  • simon 

I had a great question earlier in the week from someone wanting to understand where and how to use the vSphere Essentials kits and the ROBO kits

So here we go VMware vSphere Essentials Kits vs ROBO Kits!

VMware vSphere Essentials Kits vs ROBO Kits

The vSphere Essentials and ROBO products fill two different needs.

vSphere Essentials Pack is a license that entitles the purchaser to run up to three dual CPU ESXi hosts managed by an included vCenter server essentials edition.  There is no limit to the number of virtual machines (VMs) that can be run on those hosts and kits are available to enable both Standard and Enterprise Plus features.  Packs must be independent of each other, for example the vCenter Server Essentials cannot be used to manage other server hosts not included with this kit.

VMware vSphere Essentials Kits vs ROBO Kits

 

vSphere ROBO Pack is a license that entitles the purchaser to run up to 25 VMs on ESXi hosts outside of the datacenter.  The key differential from vSphere Essentials being that the number of hosts required to run those 25 VMs is not limited.  Packs can be combined to increase entitlements. But there is a maximum of 25 VMs that each licence pack supports.  Packs are sold in Standard, Advanced or Enterprise editions, with enterprise features including elements such as data encryption and distributed resource scheduling.  vSphere ROBO packs do not include the vCenter server license required to manage any environment, and a vCenter foundations or standard license must be purchased separately to support.

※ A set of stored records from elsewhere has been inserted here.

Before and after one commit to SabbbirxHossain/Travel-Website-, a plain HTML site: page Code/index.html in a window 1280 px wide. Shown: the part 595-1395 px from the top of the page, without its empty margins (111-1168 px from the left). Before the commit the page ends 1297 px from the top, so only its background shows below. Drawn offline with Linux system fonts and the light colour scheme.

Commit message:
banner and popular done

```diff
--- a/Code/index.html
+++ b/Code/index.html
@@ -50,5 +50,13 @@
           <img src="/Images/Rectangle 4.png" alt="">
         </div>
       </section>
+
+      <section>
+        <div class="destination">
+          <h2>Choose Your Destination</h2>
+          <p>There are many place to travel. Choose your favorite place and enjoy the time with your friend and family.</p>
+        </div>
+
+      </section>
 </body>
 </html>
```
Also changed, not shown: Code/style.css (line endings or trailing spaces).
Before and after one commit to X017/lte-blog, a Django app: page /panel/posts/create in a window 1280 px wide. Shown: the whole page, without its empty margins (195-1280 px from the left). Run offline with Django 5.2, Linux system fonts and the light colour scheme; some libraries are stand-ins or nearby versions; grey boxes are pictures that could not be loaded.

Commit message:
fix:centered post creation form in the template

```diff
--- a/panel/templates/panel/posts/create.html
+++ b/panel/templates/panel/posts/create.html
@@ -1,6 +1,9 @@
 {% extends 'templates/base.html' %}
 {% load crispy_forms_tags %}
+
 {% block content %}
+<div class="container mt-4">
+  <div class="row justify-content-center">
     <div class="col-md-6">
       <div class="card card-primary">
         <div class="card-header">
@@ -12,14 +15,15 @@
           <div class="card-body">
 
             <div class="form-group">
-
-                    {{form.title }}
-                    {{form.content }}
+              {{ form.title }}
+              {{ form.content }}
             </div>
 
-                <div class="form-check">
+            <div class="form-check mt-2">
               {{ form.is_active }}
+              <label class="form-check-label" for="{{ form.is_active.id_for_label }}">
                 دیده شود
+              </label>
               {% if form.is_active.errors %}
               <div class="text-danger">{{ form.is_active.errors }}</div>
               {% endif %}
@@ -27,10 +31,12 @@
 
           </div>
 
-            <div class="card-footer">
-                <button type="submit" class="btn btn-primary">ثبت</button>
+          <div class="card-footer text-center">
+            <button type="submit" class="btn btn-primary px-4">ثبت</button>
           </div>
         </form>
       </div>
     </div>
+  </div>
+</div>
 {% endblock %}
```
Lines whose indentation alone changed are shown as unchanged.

VMware vSphere Essentials Kits vs ROBO Kits

A maximum of 1 ROBO pack can be deployed per remote site or branch office. However, customers can also choose to distribute a pack of 25 Virtual Machines across sites (e.g. 10 VMs in Site 1 and 15 VMs in Site 2).

Use Cases

Essentials Kits are a good fit where you have a need to provide robust IT infrastructure to a location, where you may need to deploy more than 25 VMs.  The three ESXi host licence is deliberate so that if required a highly available ‘n+1‘ hosting solution can be provided.  The downside on this model is that it cannot be expanded and combined with additional hosts or essentials kits in the same vCenter.  Further the number of virtual machines, whilst not capped, it is effectively limited by 2 processor per ESXi host limitation.

ROBO kits are a good fit where you need to provide IT infrastructure to a location or multiple locations, but the obvious constraint is the 25 VM limit, the upside is that there is no host limit, so if you wanted to deploy 25 VMs on 25 ESXi hosts go for it.  You could also deploy those same 25 VMs to 50 ESXi hosts with local fault tolerance if there was a need for it!  The licences are flexible, in that 25 VM ROBO licence could be split across multiple sites, but do consider that only 1 ROBO license can be deployed per site.

Summary

The vSphere Essentials and ROBO products fill two different edge use cases and needs.  When considering how to structure licensing for an enterprise, VMware cannot be accused of not providing options!

Thanks

Simon